Some are undoubtedly the ones Alexandra smuggled out of Gotfryd's shop.
"Sometimes I wouldn't see her for a week, two weeks. Then, she'd appear," he said. "Each time I looked at her I felt the urge to wrap my arms around her."
"We had a relationship, this way, for two, three years."
He looked up at me as he said it, but I knew he could see her, even now, 70 years later, still beautiful. His eyes gleamed and that told the rest. He loved her. He still does.
Eventually he was dragged away to the death camps. He refused to die. He was liberated in May 1945, and began looking for family members. One by one he found them. Then he went looking for Alexandra.
He found her sister, Joana. Upon seeing him, she made the Sign of the Cross. Alexandra and Joana were Roman Catholics, and Alexandra always believed her Bernard would make it through the war. On Joana's mantle was a photo Gotfryd had taken with his "Brownie" camera years before, a portrait of Alexandra and her younger sister.
In 1943, Alexandra joined other Resistance fighters to launch the Warsaw Ghetto uprising. She was inside the walls, re-supplying ammunition, when a German dive-bomber incinerated her hiding place. She died there with all the others.
Ironically, there's one photograph that Gotfryd doesn't have. Joana promised to send a copy of Alexandra's picture to Gotfryd, the one he shot, but it never arrived. Her image now lives only in the photographer's memory.
"She was my first love," he said. "I would give my arm for her."
He went on to become a world-class photographer. He's the author of "Anton the Dove Fancier and Other Tales of the Holocaust." He would marry and become a father and grandfather. He buried his dear wife, Gina, six years ago. They were married for more than 50 years.
The righteous may ask how mankind is capable of perpetrating the horrors of the Holocaust.

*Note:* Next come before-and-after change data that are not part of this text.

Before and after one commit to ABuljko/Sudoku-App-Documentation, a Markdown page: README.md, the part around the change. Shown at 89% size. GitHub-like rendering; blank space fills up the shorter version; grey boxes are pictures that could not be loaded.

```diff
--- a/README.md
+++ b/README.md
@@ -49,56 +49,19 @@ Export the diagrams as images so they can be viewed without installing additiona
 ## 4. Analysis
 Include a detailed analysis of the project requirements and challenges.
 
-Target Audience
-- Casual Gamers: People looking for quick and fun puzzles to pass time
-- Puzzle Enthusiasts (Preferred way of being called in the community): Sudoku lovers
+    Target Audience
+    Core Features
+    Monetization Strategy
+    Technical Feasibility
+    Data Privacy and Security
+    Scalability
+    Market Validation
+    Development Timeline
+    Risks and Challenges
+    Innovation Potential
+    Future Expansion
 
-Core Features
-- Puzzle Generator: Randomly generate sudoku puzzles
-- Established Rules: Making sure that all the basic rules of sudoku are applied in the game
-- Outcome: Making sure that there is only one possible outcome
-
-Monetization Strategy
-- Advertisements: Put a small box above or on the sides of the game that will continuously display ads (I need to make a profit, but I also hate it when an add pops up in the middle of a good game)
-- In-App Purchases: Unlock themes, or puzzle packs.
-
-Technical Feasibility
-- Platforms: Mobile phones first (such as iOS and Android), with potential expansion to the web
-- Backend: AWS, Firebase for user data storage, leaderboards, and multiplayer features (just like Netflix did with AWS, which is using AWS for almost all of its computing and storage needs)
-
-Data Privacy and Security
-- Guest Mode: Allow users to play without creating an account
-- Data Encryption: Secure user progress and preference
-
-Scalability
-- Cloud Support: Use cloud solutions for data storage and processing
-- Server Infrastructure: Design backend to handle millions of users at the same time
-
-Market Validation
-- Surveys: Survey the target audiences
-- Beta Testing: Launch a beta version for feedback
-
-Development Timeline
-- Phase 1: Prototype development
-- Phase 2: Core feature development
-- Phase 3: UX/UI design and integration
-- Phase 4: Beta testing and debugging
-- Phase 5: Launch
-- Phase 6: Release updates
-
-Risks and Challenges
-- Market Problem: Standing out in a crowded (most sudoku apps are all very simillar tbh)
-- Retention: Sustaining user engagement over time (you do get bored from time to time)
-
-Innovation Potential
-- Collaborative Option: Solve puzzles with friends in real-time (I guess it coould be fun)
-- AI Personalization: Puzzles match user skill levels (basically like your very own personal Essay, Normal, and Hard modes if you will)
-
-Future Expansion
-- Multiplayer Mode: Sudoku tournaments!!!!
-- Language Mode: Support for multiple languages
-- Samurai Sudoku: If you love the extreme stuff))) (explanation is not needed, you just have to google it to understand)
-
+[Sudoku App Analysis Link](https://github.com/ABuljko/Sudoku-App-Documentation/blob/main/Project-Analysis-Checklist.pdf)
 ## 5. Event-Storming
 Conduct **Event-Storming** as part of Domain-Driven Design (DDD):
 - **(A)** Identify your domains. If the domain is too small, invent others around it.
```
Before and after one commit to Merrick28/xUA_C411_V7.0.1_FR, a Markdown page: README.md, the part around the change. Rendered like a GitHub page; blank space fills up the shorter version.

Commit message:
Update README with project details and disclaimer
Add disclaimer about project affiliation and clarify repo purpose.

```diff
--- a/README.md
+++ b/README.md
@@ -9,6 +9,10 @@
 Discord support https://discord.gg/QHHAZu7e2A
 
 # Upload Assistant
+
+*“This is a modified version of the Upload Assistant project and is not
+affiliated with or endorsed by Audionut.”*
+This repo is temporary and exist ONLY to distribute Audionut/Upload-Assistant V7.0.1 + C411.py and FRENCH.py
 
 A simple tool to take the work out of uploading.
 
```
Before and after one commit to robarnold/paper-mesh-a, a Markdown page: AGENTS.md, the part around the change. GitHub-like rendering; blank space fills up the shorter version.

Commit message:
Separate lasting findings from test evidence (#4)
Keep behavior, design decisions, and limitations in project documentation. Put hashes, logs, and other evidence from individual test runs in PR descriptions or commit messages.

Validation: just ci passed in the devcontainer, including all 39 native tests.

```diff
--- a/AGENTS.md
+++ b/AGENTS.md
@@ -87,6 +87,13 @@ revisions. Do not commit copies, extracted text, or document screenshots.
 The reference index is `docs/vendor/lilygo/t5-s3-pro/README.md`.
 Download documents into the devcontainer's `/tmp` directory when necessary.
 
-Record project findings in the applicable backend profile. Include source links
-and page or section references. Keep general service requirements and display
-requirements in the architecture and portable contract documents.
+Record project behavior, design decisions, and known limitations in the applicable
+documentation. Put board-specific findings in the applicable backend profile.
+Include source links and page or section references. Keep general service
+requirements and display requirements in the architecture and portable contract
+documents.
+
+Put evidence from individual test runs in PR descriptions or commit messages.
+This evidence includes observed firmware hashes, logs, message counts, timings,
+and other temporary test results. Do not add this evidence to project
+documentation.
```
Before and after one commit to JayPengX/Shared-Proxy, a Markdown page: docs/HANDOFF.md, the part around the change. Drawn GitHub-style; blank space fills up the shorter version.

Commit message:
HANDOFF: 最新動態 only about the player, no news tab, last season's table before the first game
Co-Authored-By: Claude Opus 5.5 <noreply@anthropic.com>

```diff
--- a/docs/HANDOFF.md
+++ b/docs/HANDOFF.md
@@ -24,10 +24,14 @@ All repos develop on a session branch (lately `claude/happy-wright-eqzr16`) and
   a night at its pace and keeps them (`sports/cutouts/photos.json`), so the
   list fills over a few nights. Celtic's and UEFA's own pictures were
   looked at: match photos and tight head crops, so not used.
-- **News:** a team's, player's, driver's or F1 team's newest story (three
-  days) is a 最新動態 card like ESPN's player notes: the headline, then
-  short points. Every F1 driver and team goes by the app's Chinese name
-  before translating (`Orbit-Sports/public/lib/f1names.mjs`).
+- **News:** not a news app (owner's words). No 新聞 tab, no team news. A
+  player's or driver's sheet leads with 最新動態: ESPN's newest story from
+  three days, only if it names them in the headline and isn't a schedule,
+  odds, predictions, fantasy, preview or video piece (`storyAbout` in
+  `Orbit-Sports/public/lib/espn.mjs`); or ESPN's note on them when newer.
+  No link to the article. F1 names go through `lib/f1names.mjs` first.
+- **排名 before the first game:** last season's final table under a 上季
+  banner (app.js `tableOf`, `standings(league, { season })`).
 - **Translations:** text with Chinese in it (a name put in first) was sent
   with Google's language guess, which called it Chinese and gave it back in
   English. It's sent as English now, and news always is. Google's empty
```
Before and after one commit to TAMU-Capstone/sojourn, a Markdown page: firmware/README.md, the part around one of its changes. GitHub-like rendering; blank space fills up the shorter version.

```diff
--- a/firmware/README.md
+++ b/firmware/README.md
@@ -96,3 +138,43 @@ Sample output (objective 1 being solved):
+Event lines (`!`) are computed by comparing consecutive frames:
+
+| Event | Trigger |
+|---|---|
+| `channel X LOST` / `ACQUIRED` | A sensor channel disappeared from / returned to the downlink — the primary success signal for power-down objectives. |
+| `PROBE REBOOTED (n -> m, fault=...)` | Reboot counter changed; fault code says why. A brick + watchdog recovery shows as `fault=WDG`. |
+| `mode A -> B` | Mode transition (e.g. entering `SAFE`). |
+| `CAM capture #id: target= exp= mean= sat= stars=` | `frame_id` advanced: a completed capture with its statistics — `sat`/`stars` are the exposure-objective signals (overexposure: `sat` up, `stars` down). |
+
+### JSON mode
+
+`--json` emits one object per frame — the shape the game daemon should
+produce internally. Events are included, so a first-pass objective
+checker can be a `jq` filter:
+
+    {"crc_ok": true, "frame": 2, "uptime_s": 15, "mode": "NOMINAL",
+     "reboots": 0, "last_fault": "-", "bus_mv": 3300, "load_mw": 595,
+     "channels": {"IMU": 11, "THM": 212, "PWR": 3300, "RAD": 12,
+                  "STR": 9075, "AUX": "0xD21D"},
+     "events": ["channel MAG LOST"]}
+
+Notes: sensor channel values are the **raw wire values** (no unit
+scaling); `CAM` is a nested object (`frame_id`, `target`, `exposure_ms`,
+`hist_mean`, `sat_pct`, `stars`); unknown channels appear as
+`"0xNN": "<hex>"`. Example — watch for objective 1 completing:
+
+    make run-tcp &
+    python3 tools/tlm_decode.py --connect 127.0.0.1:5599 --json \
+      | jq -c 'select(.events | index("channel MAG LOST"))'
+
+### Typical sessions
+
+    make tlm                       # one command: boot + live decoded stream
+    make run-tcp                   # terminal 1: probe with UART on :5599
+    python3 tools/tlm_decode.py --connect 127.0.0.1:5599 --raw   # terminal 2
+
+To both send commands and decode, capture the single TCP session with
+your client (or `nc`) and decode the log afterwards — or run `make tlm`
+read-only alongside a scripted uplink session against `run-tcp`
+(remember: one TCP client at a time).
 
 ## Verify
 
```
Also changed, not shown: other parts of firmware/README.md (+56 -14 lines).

Even men of faith fumble to find an answer: How could a benevolent God stand idle in the face of such unimaginable evil?
They might look for an answer in Bernard Gotfryd's eyes. There, love shimmers across seven decades. The Nazis took his beautiful Alexandra but they did not obliterate her memory. She is not forgotten. She is still beautiful, in every way.
It is the same for 500 names in the Plainview temple's Book of Remembrance. They are still loved.
Who will tell these stories next year and in all the years to come?
The answer must be: "We will."